pest management strategies. Agricultural and Forest Meteorology, 97, 275-292.
- Aylor, D. E. and Irwin, M. E. (1999). Aerial
dispersal of pests and pathogens: Implications for integrated pest management
strategies. Agricultural and Forest Meteorology, 97, 233-234.
- De Jong, M. D., Aylor, D. E., and
Bourdot, G. W. (1999). Risk analysis for biocontrol of Cirsium arvense
using Sclerotinia sclerotiorum in New Zealand. BioControl, 43, 397-419.
- Aylor, D. E. (1998). The aerobiology of
apple scab. Plant Disease, 82, 838-849.
- Aylor, D. E. and Sanogo, S. (1997). Germinability
of Venturia inaequalis conidia exposed to sunlight.
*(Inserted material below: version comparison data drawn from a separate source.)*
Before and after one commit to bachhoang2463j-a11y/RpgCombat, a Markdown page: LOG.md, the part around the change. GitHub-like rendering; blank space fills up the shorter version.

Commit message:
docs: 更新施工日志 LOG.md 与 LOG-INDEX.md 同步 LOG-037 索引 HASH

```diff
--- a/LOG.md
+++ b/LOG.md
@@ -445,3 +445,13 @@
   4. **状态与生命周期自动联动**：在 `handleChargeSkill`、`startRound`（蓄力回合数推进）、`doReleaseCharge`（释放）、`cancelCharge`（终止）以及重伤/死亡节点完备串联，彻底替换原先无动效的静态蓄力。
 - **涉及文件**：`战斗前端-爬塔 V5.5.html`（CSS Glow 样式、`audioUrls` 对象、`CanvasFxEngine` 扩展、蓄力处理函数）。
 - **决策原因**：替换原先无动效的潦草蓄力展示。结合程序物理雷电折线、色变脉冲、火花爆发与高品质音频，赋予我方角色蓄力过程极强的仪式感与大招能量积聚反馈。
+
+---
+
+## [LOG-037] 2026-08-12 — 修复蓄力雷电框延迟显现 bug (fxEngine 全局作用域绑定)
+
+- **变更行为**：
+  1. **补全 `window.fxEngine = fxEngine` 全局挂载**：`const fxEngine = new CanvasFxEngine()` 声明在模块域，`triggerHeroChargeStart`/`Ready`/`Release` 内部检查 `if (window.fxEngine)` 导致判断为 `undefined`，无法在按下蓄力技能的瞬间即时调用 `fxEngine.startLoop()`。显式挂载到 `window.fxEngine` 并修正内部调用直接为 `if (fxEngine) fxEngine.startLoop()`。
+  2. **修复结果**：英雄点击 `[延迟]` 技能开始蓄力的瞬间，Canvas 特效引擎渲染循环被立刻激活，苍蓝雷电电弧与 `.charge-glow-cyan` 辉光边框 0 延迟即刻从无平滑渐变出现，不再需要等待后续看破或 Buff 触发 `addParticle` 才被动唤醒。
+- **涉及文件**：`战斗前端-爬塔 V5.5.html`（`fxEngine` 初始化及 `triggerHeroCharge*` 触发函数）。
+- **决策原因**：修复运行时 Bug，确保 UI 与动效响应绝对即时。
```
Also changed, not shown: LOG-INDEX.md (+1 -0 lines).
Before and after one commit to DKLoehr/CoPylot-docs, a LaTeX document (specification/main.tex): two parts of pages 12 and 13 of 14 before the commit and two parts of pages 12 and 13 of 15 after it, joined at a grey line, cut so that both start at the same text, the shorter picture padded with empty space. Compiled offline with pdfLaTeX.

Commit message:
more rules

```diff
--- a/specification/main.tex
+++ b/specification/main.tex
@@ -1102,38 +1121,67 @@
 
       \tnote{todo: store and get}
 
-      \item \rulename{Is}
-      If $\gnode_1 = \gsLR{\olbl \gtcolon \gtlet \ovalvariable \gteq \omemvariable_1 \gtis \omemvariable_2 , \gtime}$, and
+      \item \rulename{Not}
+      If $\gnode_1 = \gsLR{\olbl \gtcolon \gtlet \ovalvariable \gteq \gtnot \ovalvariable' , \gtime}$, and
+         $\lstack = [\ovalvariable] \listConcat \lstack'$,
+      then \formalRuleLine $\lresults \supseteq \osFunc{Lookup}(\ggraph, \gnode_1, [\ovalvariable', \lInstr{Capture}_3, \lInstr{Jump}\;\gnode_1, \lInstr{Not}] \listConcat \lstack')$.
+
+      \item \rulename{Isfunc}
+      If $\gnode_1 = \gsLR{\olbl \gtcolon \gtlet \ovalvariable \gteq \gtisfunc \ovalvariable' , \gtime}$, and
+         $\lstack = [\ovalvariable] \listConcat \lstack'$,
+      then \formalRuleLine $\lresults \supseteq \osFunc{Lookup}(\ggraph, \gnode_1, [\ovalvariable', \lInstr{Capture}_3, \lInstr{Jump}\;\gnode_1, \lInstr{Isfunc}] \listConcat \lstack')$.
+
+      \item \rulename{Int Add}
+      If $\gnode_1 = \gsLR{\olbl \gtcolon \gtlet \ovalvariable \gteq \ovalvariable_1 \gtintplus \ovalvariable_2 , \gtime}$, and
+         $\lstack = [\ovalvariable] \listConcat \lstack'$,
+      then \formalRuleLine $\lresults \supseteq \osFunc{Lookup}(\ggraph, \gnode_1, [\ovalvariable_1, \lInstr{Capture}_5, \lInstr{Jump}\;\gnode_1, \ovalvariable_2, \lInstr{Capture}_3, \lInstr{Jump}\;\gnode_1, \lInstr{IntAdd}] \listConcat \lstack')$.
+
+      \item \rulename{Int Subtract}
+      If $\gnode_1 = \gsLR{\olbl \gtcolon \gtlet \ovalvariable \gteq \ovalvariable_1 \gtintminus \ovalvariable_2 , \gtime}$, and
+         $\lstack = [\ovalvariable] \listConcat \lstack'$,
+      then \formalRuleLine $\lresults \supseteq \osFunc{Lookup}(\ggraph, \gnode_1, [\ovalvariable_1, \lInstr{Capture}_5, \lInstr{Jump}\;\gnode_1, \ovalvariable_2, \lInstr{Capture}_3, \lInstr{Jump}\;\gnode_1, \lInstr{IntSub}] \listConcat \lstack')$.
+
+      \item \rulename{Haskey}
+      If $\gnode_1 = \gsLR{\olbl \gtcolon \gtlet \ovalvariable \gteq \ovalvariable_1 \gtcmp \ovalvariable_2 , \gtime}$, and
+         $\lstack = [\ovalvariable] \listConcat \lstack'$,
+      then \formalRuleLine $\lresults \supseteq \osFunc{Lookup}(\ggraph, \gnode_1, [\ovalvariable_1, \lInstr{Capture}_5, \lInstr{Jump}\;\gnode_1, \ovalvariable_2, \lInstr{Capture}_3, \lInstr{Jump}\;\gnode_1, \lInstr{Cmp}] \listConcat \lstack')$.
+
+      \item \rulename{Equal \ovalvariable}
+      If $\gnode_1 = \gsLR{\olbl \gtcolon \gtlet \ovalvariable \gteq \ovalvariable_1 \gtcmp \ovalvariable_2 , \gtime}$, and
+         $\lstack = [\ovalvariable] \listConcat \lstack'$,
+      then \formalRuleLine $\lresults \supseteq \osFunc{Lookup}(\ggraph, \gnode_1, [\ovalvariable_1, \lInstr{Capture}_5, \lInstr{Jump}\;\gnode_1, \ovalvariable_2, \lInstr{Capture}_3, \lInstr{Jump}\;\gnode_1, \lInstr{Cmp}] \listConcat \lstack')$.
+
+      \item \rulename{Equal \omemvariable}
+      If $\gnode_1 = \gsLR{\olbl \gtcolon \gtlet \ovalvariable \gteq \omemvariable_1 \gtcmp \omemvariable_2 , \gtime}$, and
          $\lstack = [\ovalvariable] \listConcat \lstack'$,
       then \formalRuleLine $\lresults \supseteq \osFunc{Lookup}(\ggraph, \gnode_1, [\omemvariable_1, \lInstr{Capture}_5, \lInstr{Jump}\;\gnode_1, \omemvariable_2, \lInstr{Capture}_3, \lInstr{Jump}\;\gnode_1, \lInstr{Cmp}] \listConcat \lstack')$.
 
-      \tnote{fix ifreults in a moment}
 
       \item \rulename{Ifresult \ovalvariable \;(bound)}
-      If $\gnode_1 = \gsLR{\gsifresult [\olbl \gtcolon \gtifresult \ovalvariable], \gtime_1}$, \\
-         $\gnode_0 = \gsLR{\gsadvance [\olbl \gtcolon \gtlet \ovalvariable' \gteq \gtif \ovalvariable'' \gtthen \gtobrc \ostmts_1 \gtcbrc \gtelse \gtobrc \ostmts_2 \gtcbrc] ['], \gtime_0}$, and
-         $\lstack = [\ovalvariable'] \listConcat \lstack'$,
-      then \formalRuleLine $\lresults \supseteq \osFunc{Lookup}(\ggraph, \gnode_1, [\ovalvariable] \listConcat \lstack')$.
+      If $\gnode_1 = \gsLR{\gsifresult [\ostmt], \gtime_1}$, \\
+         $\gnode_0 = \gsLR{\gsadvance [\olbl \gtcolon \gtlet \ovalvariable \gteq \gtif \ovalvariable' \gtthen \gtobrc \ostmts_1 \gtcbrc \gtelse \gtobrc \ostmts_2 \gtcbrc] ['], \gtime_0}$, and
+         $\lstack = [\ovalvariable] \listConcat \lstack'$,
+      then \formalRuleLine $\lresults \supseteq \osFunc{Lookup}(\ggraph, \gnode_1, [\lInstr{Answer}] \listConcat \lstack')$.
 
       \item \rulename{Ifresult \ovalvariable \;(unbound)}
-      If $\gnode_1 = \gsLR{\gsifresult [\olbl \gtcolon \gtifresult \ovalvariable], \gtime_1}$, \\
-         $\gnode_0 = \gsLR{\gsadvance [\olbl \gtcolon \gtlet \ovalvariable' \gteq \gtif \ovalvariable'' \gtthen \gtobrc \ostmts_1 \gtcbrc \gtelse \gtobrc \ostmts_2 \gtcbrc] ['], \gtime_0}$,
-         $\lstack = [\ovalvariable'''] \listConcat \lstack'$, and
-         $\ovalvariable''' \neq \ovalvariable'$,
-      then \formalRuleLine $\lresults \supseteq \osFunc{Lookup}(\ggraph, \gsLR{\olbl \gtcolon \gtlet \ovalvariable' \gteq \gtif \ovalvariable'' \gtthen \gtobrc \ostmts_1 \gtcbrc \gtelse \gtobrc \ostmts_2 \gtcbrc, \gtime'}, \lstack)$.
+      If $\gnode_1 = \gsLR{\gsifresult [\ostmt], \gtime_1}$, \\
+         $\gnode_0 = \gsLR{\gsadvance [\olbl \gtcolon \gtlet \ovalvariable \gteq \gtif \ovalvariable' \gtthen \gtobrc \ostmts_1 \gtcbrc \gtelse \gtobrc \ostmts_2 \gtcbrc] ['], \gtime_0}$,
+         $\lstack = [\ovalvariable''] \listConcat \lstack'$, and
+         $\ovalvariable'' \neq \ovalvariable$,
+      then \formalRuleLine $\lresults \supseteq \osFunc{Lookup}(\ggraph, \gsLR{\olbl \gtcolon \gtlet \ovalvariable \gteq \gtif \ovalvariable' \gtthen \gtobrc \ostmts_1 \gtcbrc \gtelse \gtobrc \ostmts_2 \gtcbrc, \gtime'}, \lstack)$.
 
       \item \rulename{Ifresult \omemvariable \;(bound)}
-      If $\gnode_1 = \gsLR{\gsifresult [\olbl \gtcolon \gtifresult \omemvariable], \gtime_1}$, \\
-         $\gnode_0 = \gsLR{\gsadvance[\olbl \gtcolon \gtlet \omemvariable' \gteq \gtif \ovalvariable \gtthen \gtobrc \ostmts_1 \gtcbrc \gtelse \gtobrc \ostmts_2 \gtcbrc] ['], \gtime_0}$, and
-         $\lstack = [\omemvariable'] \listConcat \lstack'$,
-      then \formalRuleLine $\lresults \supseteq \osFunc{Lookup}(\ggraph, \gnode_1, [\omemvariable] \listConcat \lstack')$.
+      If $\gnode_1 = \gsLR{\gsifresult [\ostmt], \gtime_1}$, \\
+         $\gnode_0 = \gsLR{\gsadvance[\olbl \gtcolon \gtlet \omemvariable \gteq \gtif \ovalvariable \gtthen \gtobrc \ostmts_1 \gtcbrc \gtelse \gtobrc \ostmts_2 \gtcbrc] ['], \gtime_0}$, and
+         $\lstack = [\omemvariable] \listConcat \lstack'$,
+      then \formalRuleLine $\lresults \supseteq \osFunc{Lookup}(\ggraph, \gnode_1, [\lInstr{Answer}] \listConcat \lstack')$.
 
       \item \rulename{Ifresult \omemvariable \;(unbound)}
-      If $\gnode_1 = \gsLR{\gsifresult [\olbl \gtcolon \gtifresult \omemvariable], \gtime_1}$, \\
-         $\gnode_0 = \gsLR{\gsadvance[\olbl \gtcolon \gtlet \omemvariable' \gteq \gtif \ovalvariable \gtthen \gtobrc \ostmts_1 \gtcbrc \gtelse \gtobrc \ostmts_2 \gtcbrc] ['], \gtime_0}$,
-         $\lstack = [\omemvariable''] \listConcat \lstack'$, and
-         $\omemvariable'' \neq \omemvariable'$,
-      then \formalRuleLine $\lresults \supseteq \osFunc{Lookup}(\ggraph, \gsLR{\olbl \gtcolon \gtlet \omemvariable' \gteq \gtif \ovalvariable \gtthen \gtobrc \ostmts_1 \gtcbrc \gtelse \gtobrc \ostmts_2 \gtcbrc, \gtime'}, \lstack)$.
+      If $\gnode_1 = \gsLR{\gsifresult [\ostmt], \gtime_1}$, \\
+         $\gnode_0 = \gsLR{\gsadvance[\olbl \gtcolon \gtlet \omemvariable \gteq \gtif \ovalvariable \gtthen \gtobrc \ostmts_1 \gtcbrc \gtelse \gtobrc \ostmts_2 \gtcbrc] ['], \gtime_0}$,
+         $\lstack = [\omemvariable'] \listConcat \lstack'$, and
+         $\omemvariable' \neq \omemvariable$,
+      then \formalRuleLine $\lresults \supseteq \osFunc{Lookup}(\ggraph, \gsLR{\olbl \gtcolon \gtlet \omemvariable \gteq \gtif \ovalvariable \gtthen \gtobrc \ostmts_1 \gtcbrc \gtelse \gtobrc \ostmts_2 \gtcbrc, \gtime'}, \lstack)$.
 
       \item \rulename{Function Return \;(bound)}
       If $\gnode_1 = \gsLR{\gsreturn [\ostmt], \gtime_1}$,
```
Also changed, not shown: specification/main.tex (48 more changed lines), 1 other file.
Phytopathology, 87, 628-633.
- Aylor, D. E. and Qiu, J. (1996). Micrometeorological
determination of release rate of Venturia inaequalis ascospores
from a ground-level source during rain. Agricultural and Forest Meteorology, 81, 157-178.
- Aylor, D. E. (1996). Comparison of the
seasonal pattern of airborne Venturia inaequalis ascospores with
the release potential of V. inaequalis ascospores from a
source. Phytopathology, 86, 769-776.
- Aylor, D. E. and Ducharme, K. M. (1995). Wind
fluctuations near the ground during rain. Agricultural and Forest
Meteorology, 76, 59-73.
- Aylor, D. E. (1995). Vertical variation
of aerial concentration of Venturia inaequalis ascospores in an
apple orchard. Phytopathology, 85, 175-181.
- Aylor, D. E. and R. K. Kiyomoto. (1993). Relationship
between Aerial Concentration of Venturia inaequalis Ascospores and
Development of Apple Scab. Agricultural and Forest Meteorology, 63, 133-147.
- Aylor, D. E. and Sutton, T. B. (1992). Release of Venturia inaequalis ascospores during unsteady rain: relationship to spore transport and deposition. Phytopathology, 82, 532-540.